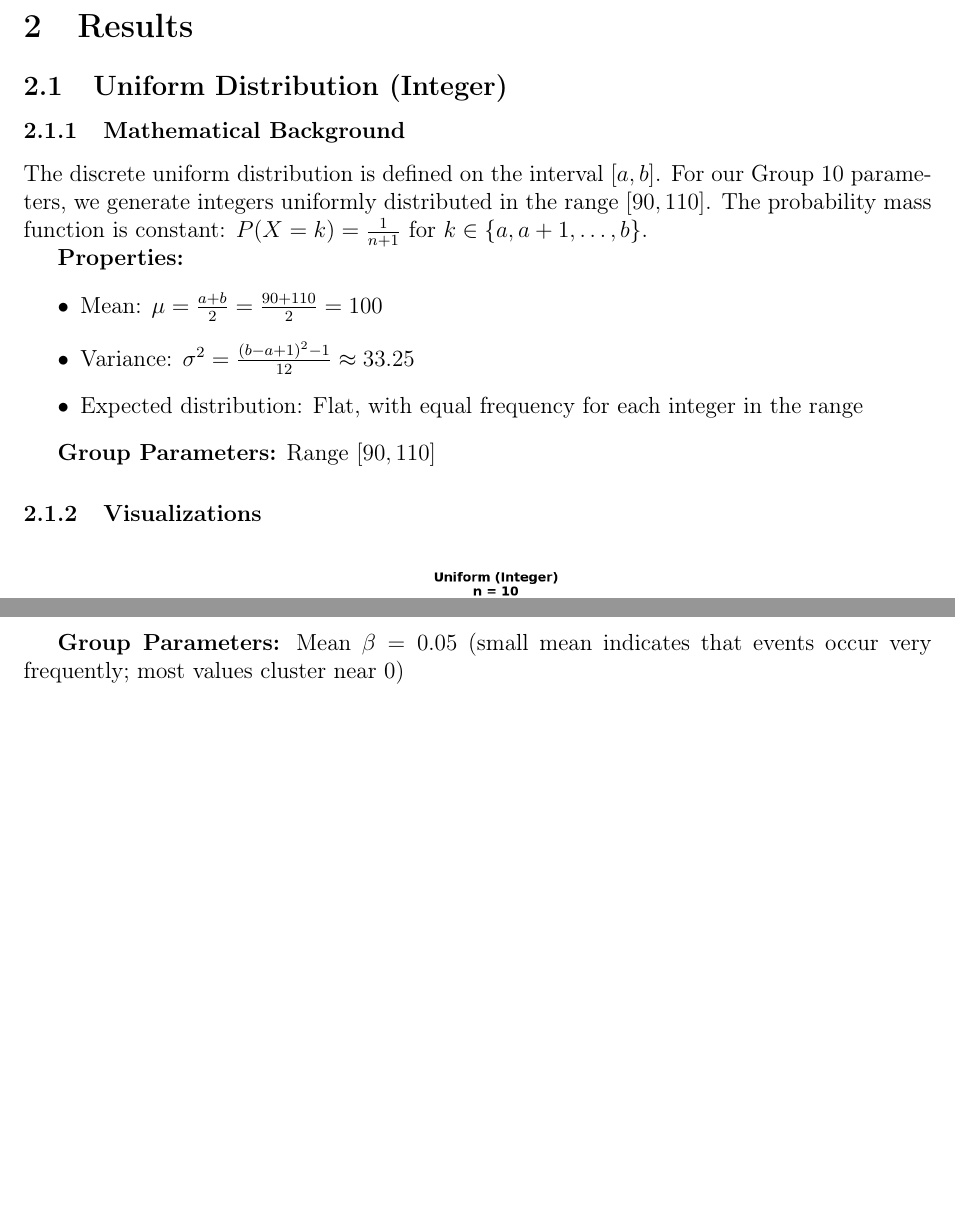
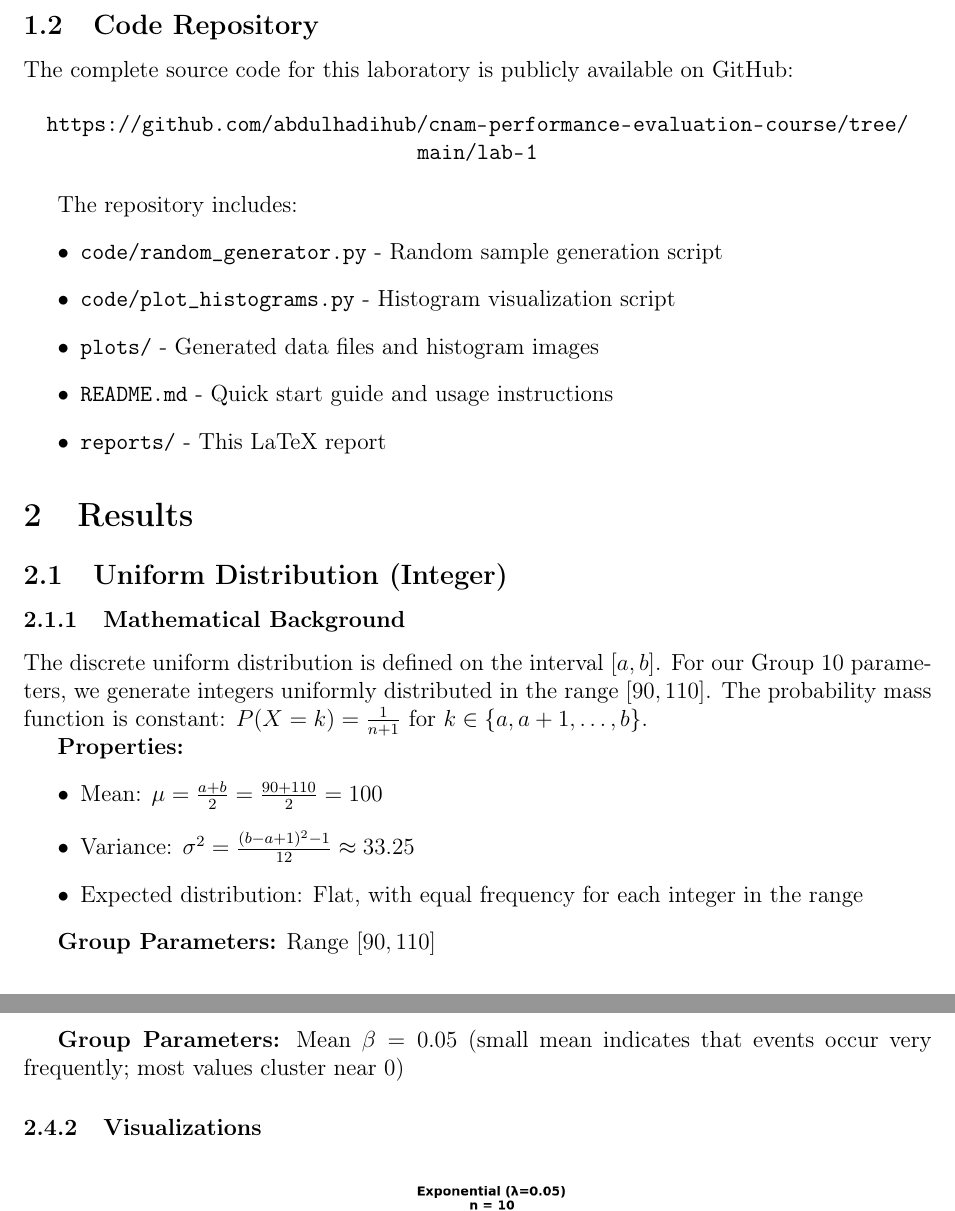
Before and after one commit to abdulhadihub/cnam-performance-evaluation-course, a LaTeX document (lab-1/reports/lab-random-variables.tex): two parts of pages 2 and 9 of 16 before the commit and two parts of pages 2 and 10 of 17 after it, joined at a grey line, cut at the place of the change, the shorter picture padded with empty space. Compiled offline with pdfLaTeX.

Commit message:
added github reference to the report

```diff
--- a/lab-1/reports/lab-random-variables.tex
+++ b/lab-1/reports/lab-random-variables.tex
@@ -4,6 +4,7 @@
 \usepackage[english]{babel}
 \usepackage{graphicx,epstopdf,url}
 \usepackage{float}
+\usepackage{amsmath}
 
 \usepackage[top=0.8in, bottom=1in, left=1in, right=1in]{geometry}
 
@@ -40,6 +41,23 @@ All random number generation was performed using the NumPy library with a fixed
     \item \textbf{Total Test Cases:} 20 (5 distributions $\times$ 4 sample sizes)
     \item \textbf{Histogram Binning:} Sturges rule (automatic bin calculation based on sample size)
     \item \textbf{Reproducibility:} All results verified by re-running with identical seed---identical outputs confirmed
+\end{itemize}
+
+\subsection{Code Repository}
+
+The complete source code for this laboratory is publicly available on GitHub:
+
+\begin{center}
+    \url{https://github.com/abdulhadihub/cnam-performance-evaluation-course/tree/main/lab-1}
+\end{center}
+
+The repository includes:
+\begin{itemize}
+    \item \texttt{code/random\_generator.py} - Random sample generation script
+    \item \texttt{code/plot\_histograms.py} - Histogram visualization script
+    \item \texttt{plots/} - Generated data files and histogram images
+    \item \texttt{README.md} - Quick start guide and usage instructions
+    \item \texttt{reports/} - This LaTeX report
 \end{itemize}
 
 \section{Results}
```
Also changed, not shown: lab-1/reports/lab-random-variables.pdf, lab-1/reports/lab-random-variables.tex (10 more changed lines).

+ + + + +

Your objective
Where does "random" appear in the listing? Show every line that has it.

Answer box
Before and after one commit to abdulhadihub/cnam-performance-evaluation-course, a LaTeX document (lab-1/reports/lab-random-variables.tex): two parts of pages 2 and 9 of 16 before the commit and two parts of pages 2 and 10 of 17 after it, joined at a grey line, cut at the place of the change, the shorter picture padded with empty space. Compiled offline with pdfLaTeX.
--- a/lab-1/reports/lab-random-variables.tex
+++ b/lab-1/reports/lab-random-variables.tex
@@ -40,6 +41,23 @@ All random number generation was performed using the NumPy library with a fixed
+    \item \texttt{code/random\_generator.py} - Random sample generation script
Also changed, not shown: lab-1/reports/lab-random-variables.pdf, lab-1/reports/lab-random-variables.tex (10 more changed lines).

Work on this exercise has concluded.